Data section Block Start
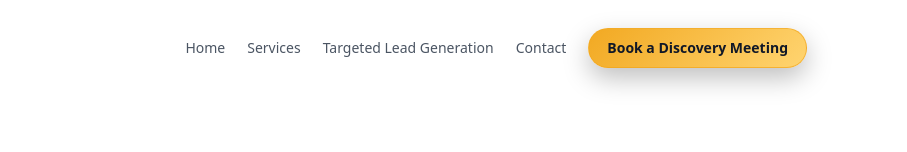
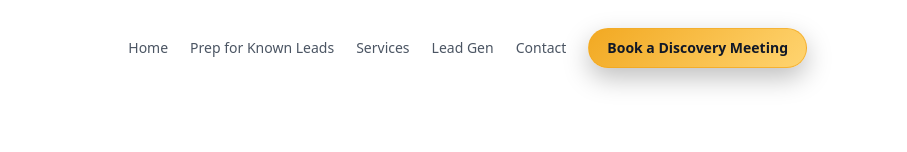
Before and after one commit to AccelAnalysis/newleads, a plain HTML site: page index.html in a window 1280 px wide. Shown: the top 152 px of the page, 373-1280 px from the left. Drawn offline with Linux system fonts and the light colour scheme.

Commit message:
Shorten link text for targeted lead generation

```diff
--- a/index.html
+++ b/index.html
@@ -371,8 +371,9 @@
         </div>
         <nav>
           <a href="https://accelanalysis.com">Home</a>
+          <a href="https://knownmail.accelanalysis.com">Prep for Known Leads</a>
           <a href="https://accelanalysis.com/services-overview">Services</a>
-          <a href="https://accelanalysis.com/hypertargeting-directmail">Targeted Lead Generation</a>
+          <a href="https://accelanalysis.com/hypertargeting-directmail">Lead Gen</a>
           <a href="https://accelanalysis.com/contact-us">Contact</a>
           <a class="nav-cta"
              href="https://outlook.office.com/book/AccelAnalysis1%40NETORGFT15328873.onmicrosoft.com/s/Oru7j85iDEifvq8QNV5DjQ2?ismsaljsauthenabled=">
```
Data section Block End
**Brief**. What is needed is an exact copy of all the data, with no images in it.

**Exercise solution**.
Before and after one commit to AccelAnalysis/newleads, a plain HTML site: page index.html in a window 1280 px wide. Shown: the top 152 px of the page, 373-1280 px from the left. Drawn offline with Linux system fonts and the light colour scheme.

Commit message:
Shorten link text for targeted lead generation

```diff
--- a/index.html
+++ b/index.html
@@ -371,8 +371,9 @@
         </div>
         <nav>
           <a href="https://accelanalysis.com">Home</a>
+          <a href="https://knownmail.accelanalysis.com">Prep for Known Leads</a>
           <a href="https://accelanalysis.com/services-overview">Services</a>
-          <a href="https://accelanalysis.com/hypertargeting-directmail">Targeted Lead Generation</a>
+          <a href="https://accelanalysis.com/hypertargeting-directmail">Lead Gen</a>
           <a href="https://accelanalysis.com/contact-us">Contact</a>
           <a class="nav-cta"
              href="https://outlook.office.com/book/AccelAnalysis1%40NETORGFT15328873.onmicrosoft.com/s/Oru7j85iDEifvq8QNV5DjQ2?ismsaljsauthenabled=">
```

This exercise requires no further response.